Yesterday The other day, we were in Greenhills hunting for an iPhone and a Palm Centro AND a Sony Ericsson W960i. We had just stepped off the escalator on the ground floor of Virra Mall and were on our way to the exit to go to Luk Yuen Restaurant. If you’re familiar with the layout of the place, you can picture where we were. I had just made a U-turn from the escalator to the door when a searing pain when through my left shoulder blade. Something dropped from somewhere above and that something hit me.
For a few seconds, I couldn’t move. The pain was really bad. Then, because whatever hit me landed with a clang on the concrete floor, I knew it was something metallic. My first instinct was to look up. Whoever dropped whatever it was must be looking for it and any sane person would have immediately tried to find out if the thing was visible from the upper floor. But no one was looking down. I started searching and found a large bunch of keys in a heavy key ring. I pointed them out to Speedy and asked him to pick them up. A few seconds later, I saw a girl, probably in her late teens or early 20s, looking down from the third floor. I raised my eyebrow at her, waiting for a reaction, waiting for her to claim the keys. Nothing happened.
At that point I was fuming. If you can’t imagine the pain, ask a friend to drop a bunch of metal keys from the third floor with you on the ground floor as the target. Tell him to make sure that the keys hit your shoulder blade.
Okay, it was probably an accident. Question is was it an unavoidable accident?
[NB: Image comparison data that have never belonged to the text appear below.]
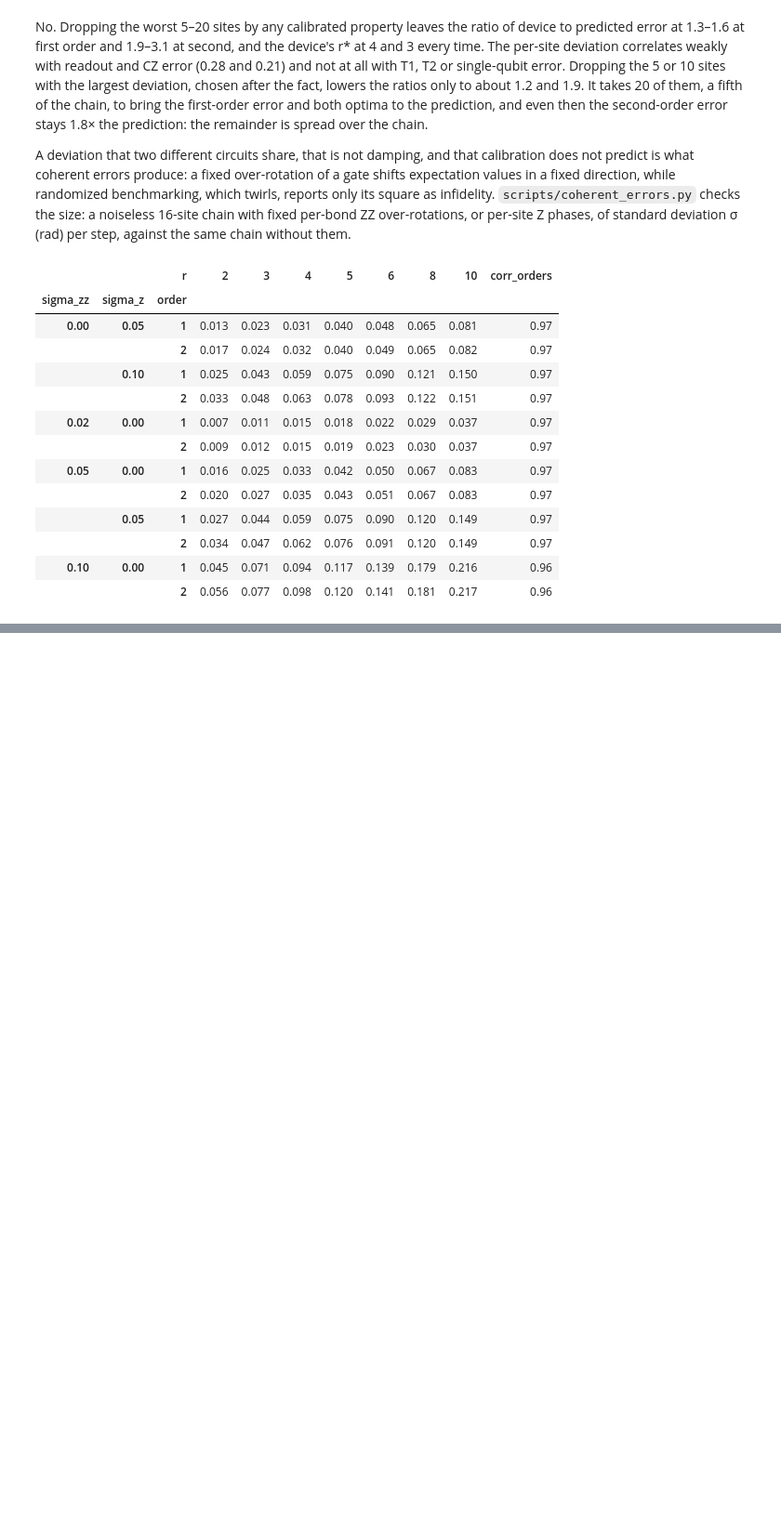
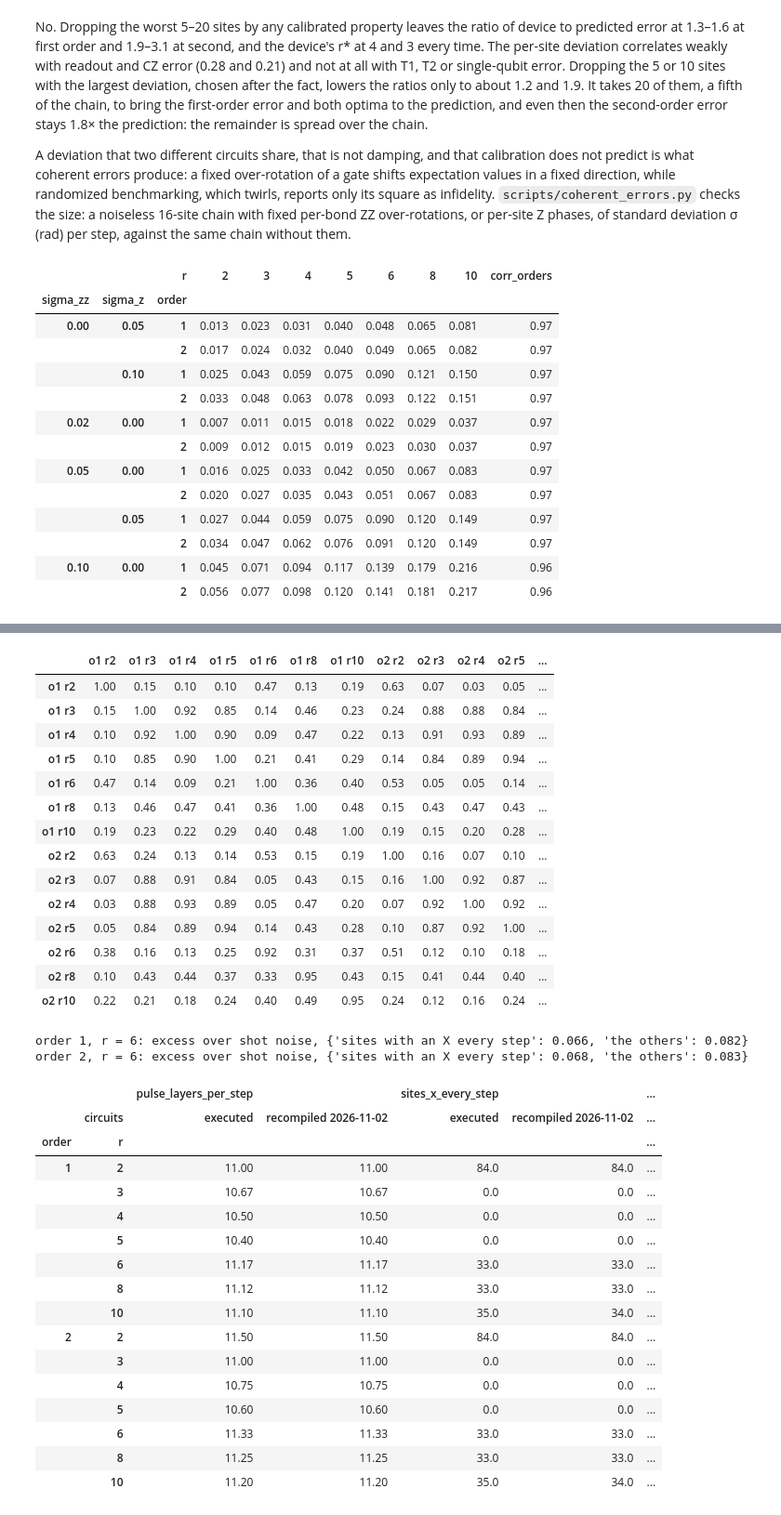
Before and after one commit to jayhsu0627/qtrotter, a Jupyter notebook: notebooks/trotter_under_noise.ipynb, the cells around one changed output, grey strips where cells are left out. Shown at 93% size. Cells and saved outputs as stored; diff of their text form; code cells hidden in the pictures; blank space fills up the shorter version.

```diff
--- a/notebooks/trotter_under_noise.ipynb
+++ b/notebooks/trotter_under_noise.ipynb
@@ -1612,0 +1608,50 @@ idle phases, are the natural next test; it would take another device run.
+# %%
+labels = [f"o{o} r{r}" for o, r in dev_minus_pred.index]
+display(pd.DataFrame(np.corrcoef(dev_minus_pred.to_numpy()), index=labels, columns=labels).round(2))
+compiled = pd.read_csv(ROOT / "results/hardware_long_layered_compiled.csv")
+x_sites = pd.read_csv(ROOT / "results/hardware_long_layered_compiled_sites.csv").set_index(["order", "r", "site"]).x
+var_w = wide(lay_flat, "hardware", "std") ** 2
+for order in (1, 2):
+    every = set(x_sites.loc[(order, 6)][lambda x: x >= 5].index)
+    touch = [k for k in dev_minus_pred.columns if sites(k) & every]
+    rest = [k for k in dev_minus_pred.columns if not sites(k) & every]
+    excess = {name: np.sqrt(max((dev_minus_pred.loc[(order, 6), cols] ** 2 - var_w.loc[(order, 6), cols]).mean(), 0))
+              for name, cols in (("sites with an X every step", touch), ("the others", rest))}
+    print(f"order {order}, r = 6: excess over shot noise,", {k: round(float(v), 3) for k, v in excess.items()})
+compiled.pivot_table(index=["order", "r"], columns="circuits",
+                     values=["x", "sites_x_every_step", "pulse_layers_per_step"]).round(2)
+# %% [output]
+|  | o1 r2 | o1 r3 | o1 r4 | o1 r5 | o1 r6 | o1 r8 | o1 r10 | o2 r2 | o2 r3 | o2 r4 | o2 r5 | ... |
+| o1 r2 | 1.00 | 0.15 | 0.10 | 0.10 | 0.47 | 0.13 | 0.19 | 0.63 | 0.07 | 0.03 | 0.05 | ... |
+| o1 r3 | 0.15 | 1.00 | 0.92 | 0.85 | 0.14 | 0.46 | 0.23 | 0.24 | 0.88 | 0.88 | 0.84 | ... |
+| o1 r4 | 0.10 | 0.92 | 1.00 | 0.90 | 0.09 | 0.47 | 0.22 | 0.13 | 0.91 | 0.93 | 0.89 | ... |
+| o1 r5 | 0.10 | 0.85 | 0.90 | 1.00 | 0.21 | 0.41 | 0.29 | 0.14 | 0.84 | 0.89 | 0.94 | ... |
+| o1 r6 | 0.47 | 0.14 | 0.09 | 0.21 | 1.00 | 0.36 | 0.40 | 0.53 | 0.05 | 0.05 | 0.14 | ... |
+| o1 r8 | 0.13 | 0.46 | 0.47 | 0.41 | 0.36 | 1.00 | 0.48 | 0.15 | 0.43 | 0.47 | 0.43 | ... |
+| o1 r10 | 0.19 | 0.23 | 0.22 | 0.29 | 0.40 | 0.48 | 1.00 | 0.19 | 0.15 | 0.20 | 0.28 | ... |
+| o2 r2 | 0.63 | 0.24 | 0.13 | 0.14 | 0.53 | 0.15 | 0.19 | 1.00 | 0.16 | 0.07 | 0.10 | ... |
+| o2 r3 | 0.07 | 0.88 | 0.91 | 0.84 | 0.05 | 0.43 | 0.15 | 0.16 | 1.00 | 0.92 | 0.87 | ... |
+| o2 r4 | 0.03 | 0.88 | 0.93 | 0.89 | 0.05 | 0.47 | 0.20 | 0.07 | 0.92 | 1.00 | 0.92 | ... |
+| o2 r5 | 0.05 | 0.84 | 0.89 | 0.94 | 0.14 | 0.43 | 0.28 | 0.10 | 0.87 | 0.92 | 1.00 | ... |
+| o2 r6 | 0.38 | 0.16 | 0.13 | 0.25 | 0.92 | 0.31 | 0.37 | 0.51 | 0.12 | 0.10 | 0.18 | ... |
+| o2 r8 | 0.10 | 0.43 | 0.44 | 0.37 | 0.33 | 0.95 | 0.43 | 0.15 | 0.41 | 0.44 | 0.40 | ... |
+| o2 r10 | 0.22 | 0.21 | 0.18 | 0.24 | 0.40 | 0.49 | 0.95 | 0.24 | 0.12 | 0.16 | 0.24 | ... |
+order 1, r = 6: excess over shot noise, {'sites with an X every step': 0.066, 'the others': 0.082}
+order 2, r = 6: excess over shot noise, {'sites with an X every step': 0.068, 'the others': 0.083}
+|  |  | pulse_layers_per_step |  | sites_x_every_step |  | ... |
+|  | circuits | executed | recompiled 2026-11-02 | executed | recompiled 2026-11-02 | ... |
+| order | r |  |  |  |  | ... |
+| 1 | 2 | 11.00 | 11.00 | 84.0 | 84.0 | ... |
+|  | 3 | 10.67 | 10.67 | 0.0 | 0.0 | ... |
+|  | 4 | 10.50 | 10.50 | 0.0 | 0.0 | ... |
+|  | 5 | 10.40 | 10.40 | 0.0 | 0.0 | ... |
+|  | 6 | 11.17 | 11.17 | 33.0 | 33.0 | ... |
+|  | 8 | 11.12 | 11.12 | 33.0 | 33.0 | ... |
+|  | 10 | 11.10 | 11.10 | 35.0 | 34.0 | ... |
+| 2 | 2 | 11.50 | 11.50 | 84.0 | 84.0 | ... |
+|  | 3 | 11.00 | 11.00 | 0.0 | 0.0 | ... |
+|  | 4 | 10.75 | 10.75 | 0.0 | 0.0 | ... |
+|  | 5 | 10.60 | 10.60 | 0.0 | 0.0 | ... |
+|  | 6 | 11.33 | 11.33 | 33.0 | 33.0 | ... |
+|  | 8 | 11.25 | 11.25 | 33.0 | 33.0 | ... |
+|  | 10 | 11.20 | 11.20 | 35.0 | 34.0 | ... |
```
Also changed, not shown: parts of 11 cells of this notebook, 3 other files.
Someone threw the bunch of keys but the intended recipient failed to catch it. People do it all the time. But in a crowded mall, is that a smart thing to do?
In public swimming pools, in the ice skating rink and in such other places where horseplaying can lead to serious injury especially to innocent parties, we often see signs that say horseplaying is not allowed. I really appreciate those signs. In the ice skating rink, especially, when Sam was around 7 and just starting to skate, I always felt my heart was in my throat every time a group of unruly teenagers would skate near her. I hated those teenagers. The boys, especially, who seemed oblivious to the very obvious fact that their idea of fun could seriously hurt other people.
There had been many times when the signs had been insufficient. I have lost count of the instances when Speedy and I had to call the attention of the guard or one of the coaches to tell those teenagers off or get them out of the rink. Sometimes, it worked instantly. At other times, we watched the scowls on the faces of those brats as their attention was called and I can’t even begin to describe the tension while waiting to see if they would comply or make trouble.
Unfortunately, in places like the shopping malls, there are no signs that say horseplaying is not allowed. Almost every time I go to the mall, there is always a group of unruly youngsters who push each other in jest, sometimes, even on the escalators. They slap each other with their heavy shopping bags, they crowd the aisles and think nothing of it when they STOP WALKING as a group so they can all read the message on the cell phone of a companion. There are times when I have been tempted — so sorely tempted — to push them over the ledge. I would probably jump up and down with glee as I watch them topple down — head first — from the fourth floor to the ground floor.
If there’s anything I hate even more, it is parents who allow — encourage even — their young children to run around the aisles as though the place was their personal playground. I want to smack the smiling faces of the parents who look affectionately at their brats as though everyone else should feel as happy and proud — as though the public should consider it a treat to watch those snotty brats running around, bumping into people and just generally being pests.
Am I too intolerant? Have I forgotten what it’s like to be young and to have young children? No, definitely not. I have two teenage daughters and they know how to behave in public places. And even as very young children, they knew how to behave. I know a lot of other kids who know how to be considerate too. In fact, in the mall, not all young children or groups of teenagers are unruly. It’s just that there are good eggs and bad eggs.
Whoever threw the bunch of keys yesterday must have been too afraid to claim it. If you saw the look on my face, you would probably have been afraid too. Nobody likes me when I’m angry; not even my husband and kids who love me very much.
We dropped the keys in a trash can. Intentionally. And with every hope that they would never be found. Even if the owner had been watching and saw us do it, he would have to swim through the lunch time garbage of half eaten food swimming with cigarette butts and all kinds of gooey mess inside the trash can. Screw him. May he get contaminated with all kinds of contagious diseases if he decided to get his keys.